- [Exercise goal] The word "binet" occurs in some lines of the data. Return each such line.

- [Information provided]
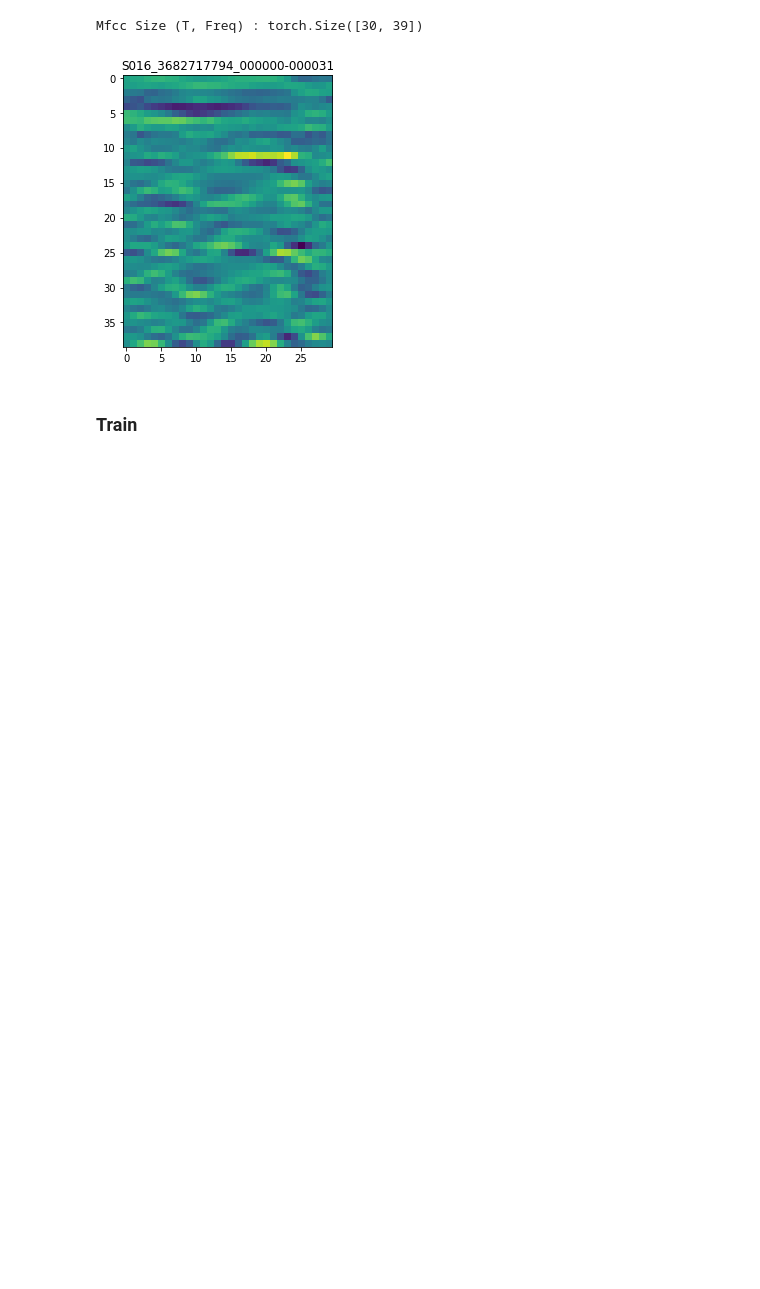
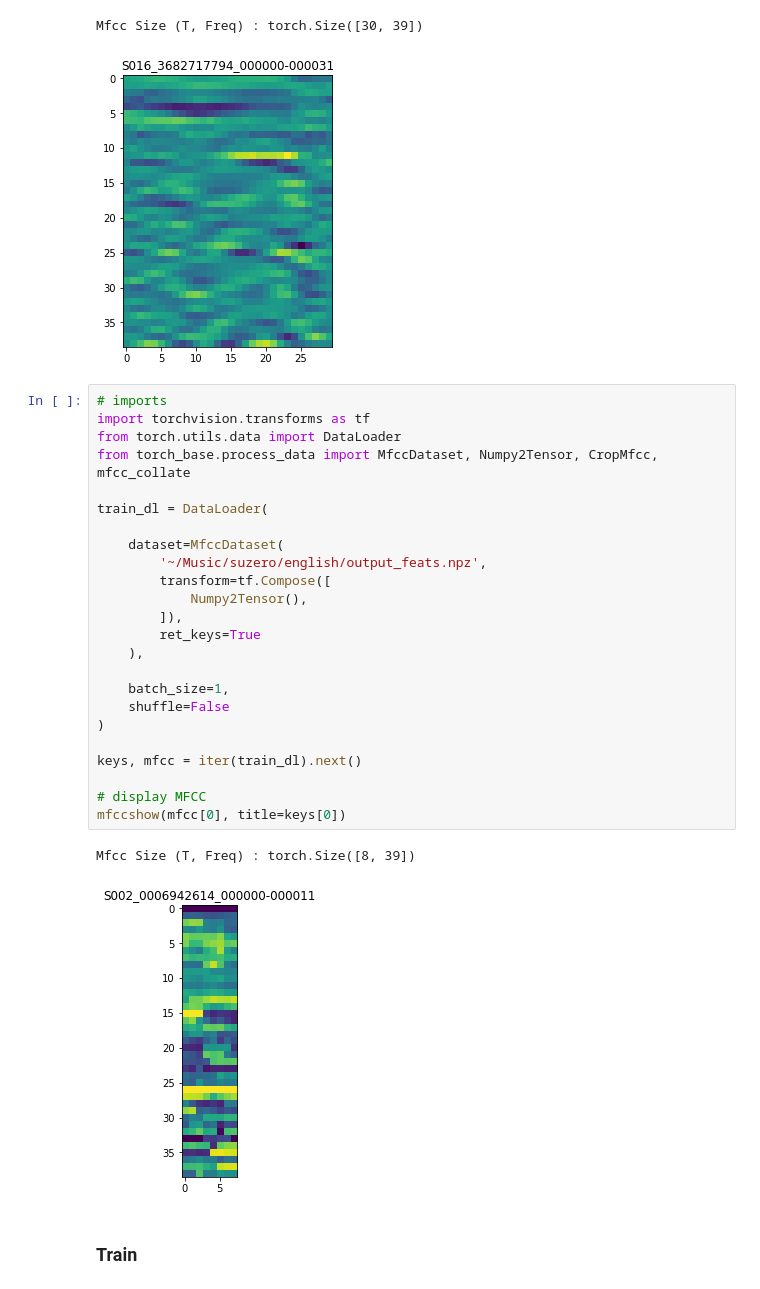
Before and after one commit to kamperh/suzerospeech2019, a Jupyter notebook: notebooks/binet.ipynb, the cells around one changed output. Drawn from its saved outputs; the diff is of its cells as text; blank space fills up the shorter version.

```diff
--- a/notebooks/binet.ipynb
+++ b/notebooks/binet.ipynb
@@ -98,6 +101,33 @@ mfccshow(mfcc[0], title=keys[4])
 # %% [output]
 Mfcc Size (T, Freq) : torch.Size([30, 39])
 [figure]
+# %%
+# imports
+import torchvision.transforms as tf
+from torch.utils.data import DataLoader
+from torch_base.process_data import MfccDataset, Numpy2Tensor, CropMfcc, mfcc_collate
+
+train_dl = DataLoader(
+
+    dataset=MfccDataset(
+        '~/Music/suzero/english/output_feats.npz',
+        transform=tf.Compose([
+            Numpy2Tensor(),
+        ]),
+        ret_keys=True
+    ),
+
+    batch_size=1,
+    shuffle=False
+)
+
+keys, mfcc = iter(train_dl).next()
+
+# display MFCC
+mfccshow(mfcc[0], title=keys[0])
+# %% [output]
+Mfcc Size (T, Freq) : torch.Size([8, 39])
+[figure, added]
 # %% [markdown]
 ### Train
 # %%
```
Also changed, not shown: parts of 1 cell of this notebook, 1 other file.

- [Output for this exercise]
Before and after one commit to kamperh/suzerospeech2019, a Jupyter notebook: notebooks/binet.ipynb, the cells around one changed output. Drawn from its saved outputs; the diff is of its cells as text; blank space fills up the shorter version.
--- a/notebooks/binet.ipynb
+++ b/notebooks/binet.ipynb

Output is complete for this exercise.